Hundreds protest Madagascar president's removal
Hundreds of supporters of Madagascar’s ousted president Marc Ravalomanana staged a fresh protest on Wednesday, as his party said it would boycott a meeting organised by the transitional government.
Pro-Ravalomanana demonstrators for the first time decided to occupy the capital Antananarivo’s May 13 square, which had been the main staging ground for supporters of the country’s new army-backed head Andry Rajoelina when he was still opposition leader.
“We entered May 13 square at 10.30am [7.30am GMT]. There was a short speech to make the point that we are here to stay,” said Alain Andriamiseza, one of the movement’s leaders.
The protestors had tried to hold a rally there on Saturday but were barred by security forces and supporters loyal to the Indian Ocean state’s new regime.
Ravalomanana resigned on March 17 under pressure from the army and a popular movement led by Rajoelina, a 34-year-old former disc jockey who became the country’s undisputed opposition leader earlier this year.
His challenge of what he described as Ravalomanana’s dictatorial rule was marked by almost daily protests on May 13 square.
But the 59-year-old ousted leader said he was forced to step down at gunpoint, a claim the army denied.
“I never resigned.

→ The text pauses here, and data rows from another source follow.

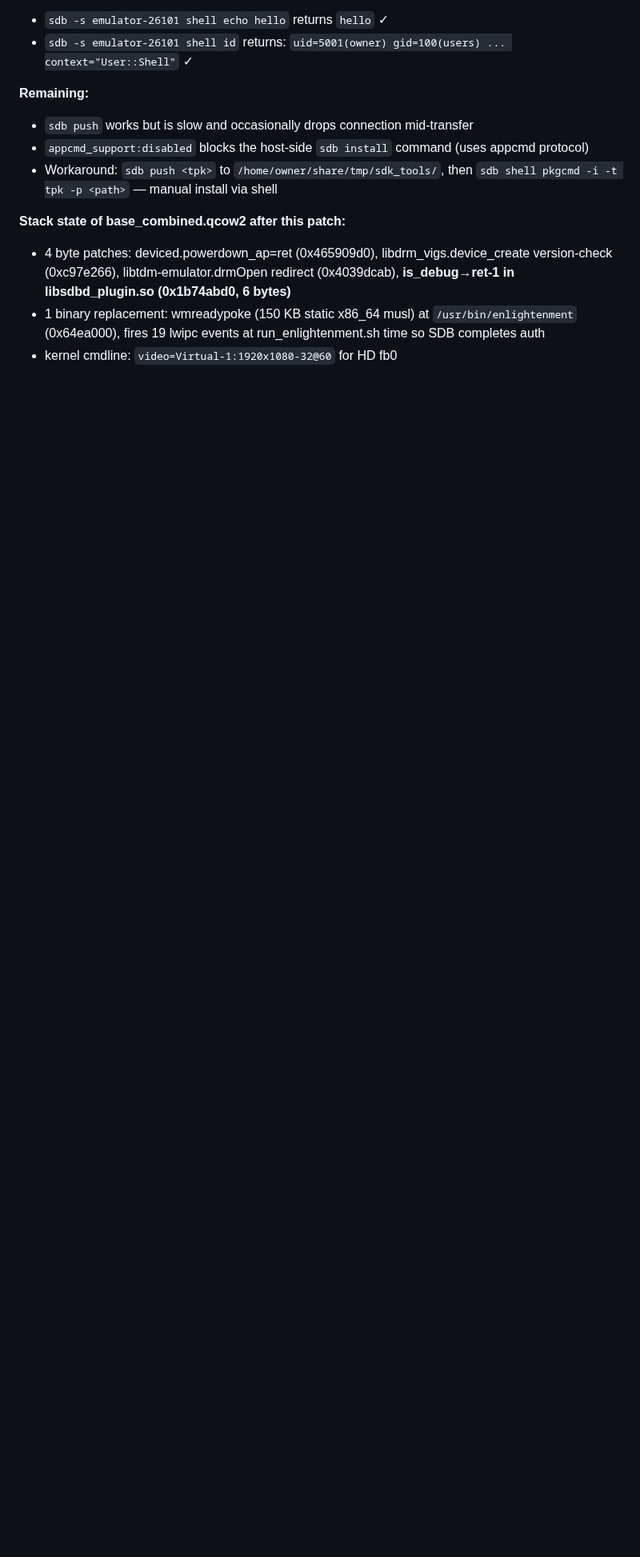
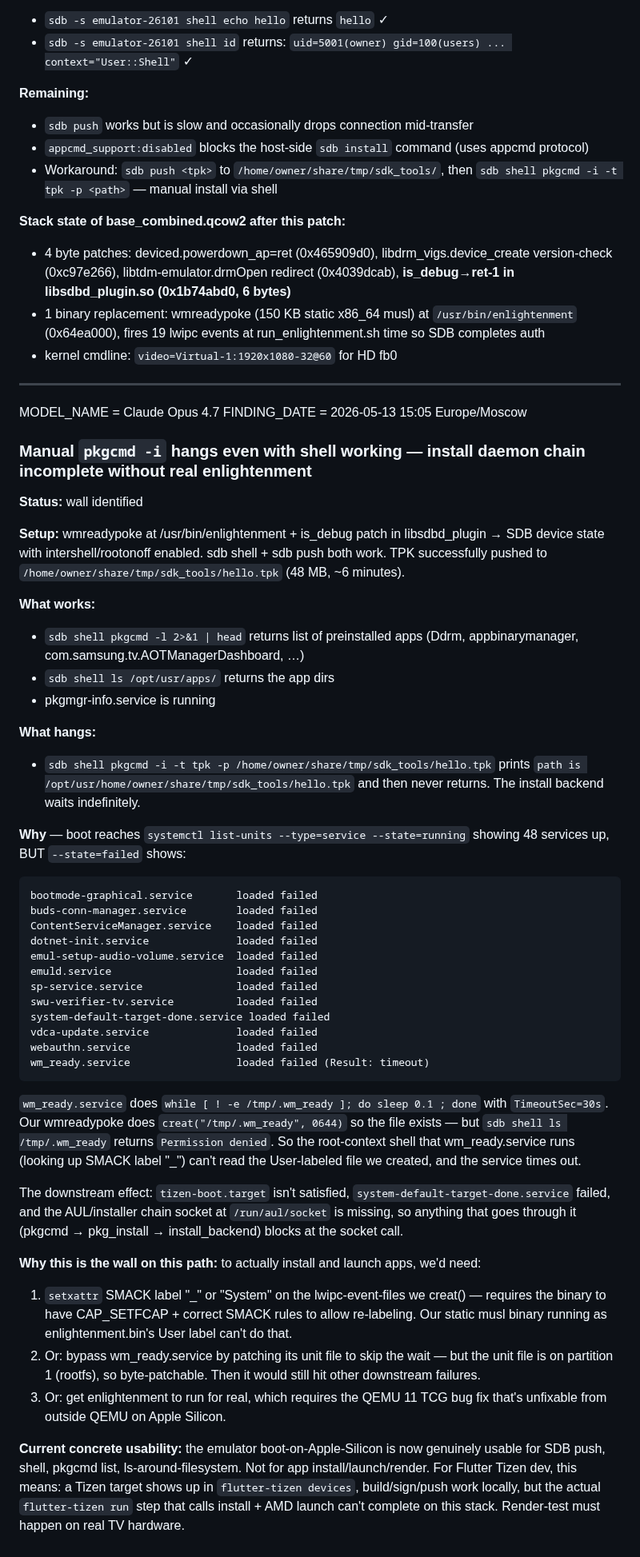
Before and after one commit to ChabanovX/tizen-tv-flutter-dev, a Markdown page: docs/FINDINGS.md, the part around the change. Shown at 80% size. Drawn GitHub-style; blank space fills up the shorter version.

Commit message:
docs(emulator): pkgcmd install hang traced to wm_ready.service SMACK denial on /tmp/.wm_ready
After SDB at device state + sdb shell working + TPK pushed, pkgcmd -i hangs
because the install backend talks to /run/aul/socket which never gets created.
Root cause: wm_ready.service fails (timeout) because its `while [ ! -e /tmp/.wm_ready ]`
runs as SMACK label "_" but the wmreadypoke-created file inherits User from
enlightenment.bin label. Cascade through 11 failed services → tizen-boot.target
never completes → AUL socket missing.

Setxattr to relabel files would need privileges our musl static binary lacks.
Patching wm_ready.service would unblock that step but more downstream failures
would surface. The full unblock path requires enlightenment running, which is
the QEMU 11 TCG wall we can't pierce.

Net: SDB push + shell + pkgcmd list works. install + AMD launch does not.
For Flutter Tizen dev: build locally (works), render on real TV (works), use
this emulator stack for transport/discovery validation only.

Co-Authored-By: Claude Opus 4.7 (1M context) <noreply@anthropic.com>

````diff
--- a/docs/FINDINGS.md
+++ b/docs/FINDINGS.md
@@ -1235,3 +1235,51 @@ appcmd_support:disabled            (NOT controlled by is_debug)
 - 4 byte patches: deviced.powerdown_ap=ret (0x465909d0), libdrm_vigs.device_create version-check (0xc97e266), libtdm-emulator.drmOpen redirect (0x4039dcab), **is_debug→ret-1 in libsdbd_plugin.so (0x1b74abd0, 6 bytes)**
 - 1 binary replacement: wmreadypoke (150 KB static x86_64 musl) at `/usr/bin/enlightenment` (0x64ea000), fires 19 lwipc events at run_enlightenment.sh time so SDB completes auth
 - kernel cmdline: `video=Virtual-1:1920x1080-32@60` for HD fb0
+
+
+---
+
+MODEL_NAME = Claude Opus 4.7
+FINDING_DATE = 2026-05-13 15:05 Europe/Moscow
+
+### Manual `pkgcmd -i` hangs even with shell working — install daemon chain incomplete without real enlightenment
+
+**Status:** wall identified
+
+**Setup:** wmreadypoke at /usr/bin/enlightenment + is_debug patch in libsdbd_plugin → SDB device state with intershell/rootonoff enabled. sdb shell + sdb push both work. TPK successfully pushed to `/home/owner/share/tmp/sdk_tools/hello.tpk` (48 MB, ~6 minutes).
+
+**What works:**
+- `sdb shell pkgcmd -l 2>&1 | head` returns list of preinstalled apps (Ddrm, appbinarymanager, com.samsung.tv.AOTManagerDashboard, …)
+- `sdb shell ls /opt/usr/apps/` returns the app dirs
+- pkgmgr-info.service is running
+
+**What hangs:**
+- `sdb shell pkgcmd -i -t tpk -p /home/owner/share/tmp/sdk_tools/hello.tpk` prints `path is /opt/usr/home/owner/share/tmp/sdk_tools/hello.tpk` and then never returns. The install backend waits indefinitely.
+
+**Why** — boot reaches `systemctl list-units --type=service --state=running` showing 48 services up, BUT `--state=failed` shows:
+```
+bootmode-graphical.service       loaded failed
+buds-conn-manager.service        loaded failed
+ContentServiceManager.service    loaded failed
+dotnet-init.service              loaded failed
+emul-setup-audio-volume.service  loaded failed
+emuld.service                    loaded failed
+sp-service.service               loaded failed
+swu-verifier-tv.service          loaded failed
+system-default-target-done.service loaded failed
+vdca-update.service              loaded failed
+webauthn.service                 loaded failed
+wm_ready.service                 loaded failed (Result: timeout)
+```
+
+`wm_ready.service` does `while [ ! -e /tmp/.wm_ready ]; do sleep 0.1 ; done` with `TimeoutSec=30s`. Our wmreadypoke does `creat("/tmp/.wm_ready", 0644)` so the file exists — but `sdb shell ls /tmp/.wm_ready` returns `Permission denied`. So the root-context shell that wm_ready.service runs (looking up SMACK label "_") can't read the User-labeled file we created, and the service times out.
+
+The downstream effect: `tizen-boot.target` isn't satisfied, `system-default-target-done.service` failed, and the AUL/installer chain socket at `/run/aul/socket` is missing, so anything that goes through it (pkgcmd → pkg_install → install_backend) blocks at the socket call.
+
+**Why this is the wall on this path:** to actually install and launch apps, we'd need:
+
+1. `setxattr` SMACK label "_" or "System" on the lwipc-event-files we creat() — requires the binary to have CAP_SETFCAP + correct SMACK rules to allow re-labeling. Our static musl binary running as enlightenment.bin's User label can't do that.
+2. Or: bypass wm_ready.service by patching its unit file to skip the wait — but the unit file is on partition 1 (rootfs), so byte-patchable. Then it would still hit other downstream failures.
+3. Or: get enlightenment to run for real, which requires the QEMU 11 TCG bug fix that's unfixable from outside QEMU on Apple Silicon.
+
+**Current concrete usability:** the emulator boot-on-Apple-Silicon is now genuinely usable for SDB push, shell, pkgcmd list, ls-around-filesystem. Not for app install/launch/render. For Flutter Tizen dev, this means: a Tizen target shows up in `flutter-tizen devices`, build/sign/push work locally, but the actual `flutter-tizen run` step that calls install + AMD launch can't complete on this stack. Render-test must happen on real TV hardware.
````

I was forced to hand power over, at gunpoint,” he said in a speech this week at the regional Southern African Development Community (SADC) summit.
“My family and I were surrounded by soldiers threatening our lives.
My son and his wife were forced to hide in the forest.
The only escape for us was out of the country,” he said.
He said Rajoelina had dispatched troops to the presidential palace where he was holed up, dispersing loyalist supporters and taking over the building.
But Madagascan army chief of staff Andre Andriarijaona denied the military had marched on the president’s palace.
“He probably said that to get SADC’s backing,” he said.
A foreign diplomat posted in Antananarivo who made several visits to the Iavoloha presidential palace on March 17 said he saw no military presence that day.
“I saw no soldiers, no military vehicles ... I witnessed no use of force. President Ravalomanana’s supporters just remained there,” the diplomat said on condition of anonymity.
Meanwhile, Ravalomanana’s party spokesman said they would boycott a two-day national forum over the country’s political crisis to begin on Thursday and would instead hold their own conference the following day.
“We would like to have the forum, but we do not agree on the agenda,” said spokesperson Raharinaivo Andrianantoandro.
“First there should be talks on how to end the crisis. We are challenging the legality of the HAT [Transitional High Authority] and the ultimate goal of the forum,” he added.
Rajoelina on Tuesday unveiled a transitional authority and named 41 of 44 members of the new administration to rule for two years but which Ravalomanana supporters oppose.
Several thousand supporters turned out to greet Rajoelina Wednesday as he visited towns in the centre and south-western parts of the island. - AFP